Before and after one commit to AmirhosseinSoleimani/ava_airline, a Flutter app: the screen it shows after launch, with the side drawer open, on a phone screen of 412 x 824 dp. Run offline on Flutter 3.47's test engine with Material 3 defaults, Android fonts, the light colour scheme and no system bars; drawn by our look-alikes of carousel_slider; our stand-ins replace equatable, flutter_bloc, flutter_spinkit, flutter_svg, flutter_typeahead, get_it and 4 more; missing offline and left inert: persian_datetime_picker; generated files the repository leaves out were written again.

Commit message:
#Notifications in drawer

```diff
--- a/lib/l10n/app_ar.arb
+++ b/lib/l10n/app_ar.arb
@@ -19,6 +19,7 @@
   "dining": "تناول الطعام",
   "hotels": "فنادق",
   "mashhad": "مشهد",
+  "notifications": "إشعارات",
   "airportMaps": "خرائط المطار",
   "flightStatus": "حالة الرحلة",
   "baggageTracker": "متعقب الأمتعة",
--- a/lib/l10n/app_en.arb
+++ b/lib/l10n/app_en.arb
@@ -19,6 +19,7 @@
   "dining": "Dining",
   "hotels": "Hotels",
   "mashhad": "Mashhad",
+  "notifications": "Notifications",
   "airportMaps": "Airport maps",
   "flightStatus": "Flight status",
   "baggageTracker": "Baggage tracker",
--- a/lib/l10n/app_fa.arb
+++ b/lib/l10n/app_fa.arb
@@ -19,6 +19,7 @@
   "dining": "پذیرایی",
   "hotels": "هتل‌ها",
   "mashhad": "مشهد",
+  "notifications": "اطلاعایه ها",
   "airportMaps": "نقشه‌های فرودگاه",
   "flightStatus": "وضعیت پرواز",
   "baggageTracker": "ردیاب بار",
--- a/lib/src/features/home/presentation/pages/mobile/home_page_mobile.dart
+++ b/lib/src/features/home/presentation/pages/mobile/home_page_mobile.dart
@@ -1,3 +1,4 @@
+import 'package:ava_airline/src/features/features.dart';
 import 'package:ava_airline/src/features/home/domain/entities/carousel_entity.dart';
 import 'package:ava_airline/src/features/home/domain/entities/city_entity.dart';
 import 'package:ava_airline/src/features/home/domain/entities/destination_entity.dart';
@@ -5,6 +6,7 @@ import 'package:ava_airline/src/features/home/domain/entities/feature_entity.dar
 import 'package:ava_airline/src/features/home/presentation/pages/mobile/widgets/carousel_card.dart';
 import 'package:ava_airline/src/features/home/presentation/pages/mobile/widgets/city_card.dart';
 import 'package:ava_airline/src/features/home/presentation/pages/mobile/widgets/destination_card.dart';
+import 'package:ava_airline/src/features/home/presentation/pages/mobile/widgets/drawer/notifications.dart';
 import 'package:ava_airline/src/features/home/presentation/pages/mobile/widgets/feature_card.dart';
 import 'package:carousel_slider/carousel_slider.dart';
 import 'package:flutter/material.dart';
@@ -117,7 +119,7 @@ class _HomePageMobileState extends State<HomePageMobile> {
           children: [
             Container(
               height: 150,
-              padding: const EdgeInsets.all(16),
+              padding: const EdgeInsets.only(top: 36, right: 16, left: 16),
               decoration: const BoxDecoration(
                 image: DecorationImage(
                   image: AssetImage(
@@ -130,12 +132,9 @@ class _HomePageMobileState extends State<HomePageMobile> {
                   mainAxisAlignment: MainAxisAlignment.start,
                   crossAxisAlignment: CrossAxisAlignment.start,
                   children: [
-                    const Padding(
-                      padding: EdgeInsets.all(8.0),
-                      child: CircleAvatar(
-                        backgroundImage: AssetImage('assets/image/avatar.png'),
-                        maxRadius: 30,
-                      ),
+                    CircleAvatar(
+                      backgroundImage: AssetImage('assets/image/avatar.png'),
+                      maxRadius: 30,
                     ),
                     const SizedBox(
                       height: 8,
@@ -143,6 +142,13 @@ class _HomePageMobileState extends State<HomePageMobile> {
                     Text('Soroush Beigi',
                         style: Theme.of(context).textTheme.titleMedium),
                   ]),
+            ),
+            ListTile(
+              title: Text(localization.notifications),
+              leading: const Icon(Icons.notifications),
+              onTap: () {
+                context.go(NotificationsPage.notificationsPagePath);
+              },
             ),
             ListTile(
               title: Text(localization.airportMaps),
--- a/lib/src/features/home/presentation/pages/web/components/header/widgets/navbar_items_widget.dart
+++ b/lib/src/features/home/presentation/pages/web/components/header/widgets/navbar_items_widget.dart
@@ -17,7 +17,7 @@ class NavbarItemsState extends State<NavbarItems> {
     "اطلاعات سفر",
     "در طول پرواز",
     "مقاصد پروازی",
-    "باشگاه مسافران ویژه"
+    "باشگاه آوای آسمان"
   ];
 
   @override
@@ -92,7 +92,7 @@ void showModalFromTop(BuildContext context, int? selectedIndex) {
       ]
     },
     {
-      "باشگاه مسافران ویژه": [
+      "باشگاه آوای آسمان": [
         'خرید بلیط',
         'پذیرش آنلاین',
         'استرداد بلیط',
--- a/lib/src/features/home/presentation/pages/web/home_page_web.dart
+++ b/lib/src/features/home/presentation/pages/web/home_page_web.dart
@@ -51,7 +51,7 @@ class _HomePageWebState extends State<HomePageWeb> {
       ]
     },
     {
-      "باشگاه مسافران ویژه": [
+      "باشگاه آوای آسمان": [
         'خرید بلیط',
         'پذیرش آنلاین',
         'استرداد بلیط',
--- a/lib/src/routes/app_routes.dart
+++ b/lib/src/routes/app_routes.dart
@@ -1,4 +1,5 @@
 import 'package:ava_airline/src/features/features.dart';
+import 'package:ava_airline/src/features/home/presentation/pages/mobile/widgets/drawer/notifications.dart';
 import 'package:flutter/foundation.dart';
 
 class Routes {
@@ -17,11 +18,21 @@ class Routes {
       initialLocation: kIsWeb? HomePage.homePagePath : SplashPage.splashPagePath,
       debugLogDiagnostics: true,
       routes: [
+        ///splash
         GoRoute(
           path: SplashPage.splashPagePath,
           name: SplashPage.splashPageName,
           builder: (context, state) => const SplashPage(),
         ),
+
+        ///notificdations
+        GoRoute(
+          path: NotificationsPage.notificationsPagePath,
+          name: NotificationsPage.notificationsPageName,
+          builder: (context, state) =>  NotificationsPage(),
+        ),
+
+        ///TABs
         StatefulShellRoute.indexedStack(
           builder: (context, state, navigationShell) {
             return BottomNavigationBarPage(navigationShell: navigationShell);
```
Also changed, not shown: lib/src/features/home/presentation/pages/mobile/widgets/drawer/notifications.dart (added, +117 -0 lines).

━━━

** ASSIGNMENT **
Each line above that includes the word "const" is to be copied.

** SOLUTION **
-              padding: const EdgeInsets.all(16),
+              padding: const EdgeInsets.only(top: 36, right: 16, left: 16),
               decoration: const BoxDecoration(
-                    const Padding(
                     const SizedBox(
+              leading: const Icon(Icons.notifications),
           builder: (context, state) => const SplashPage(),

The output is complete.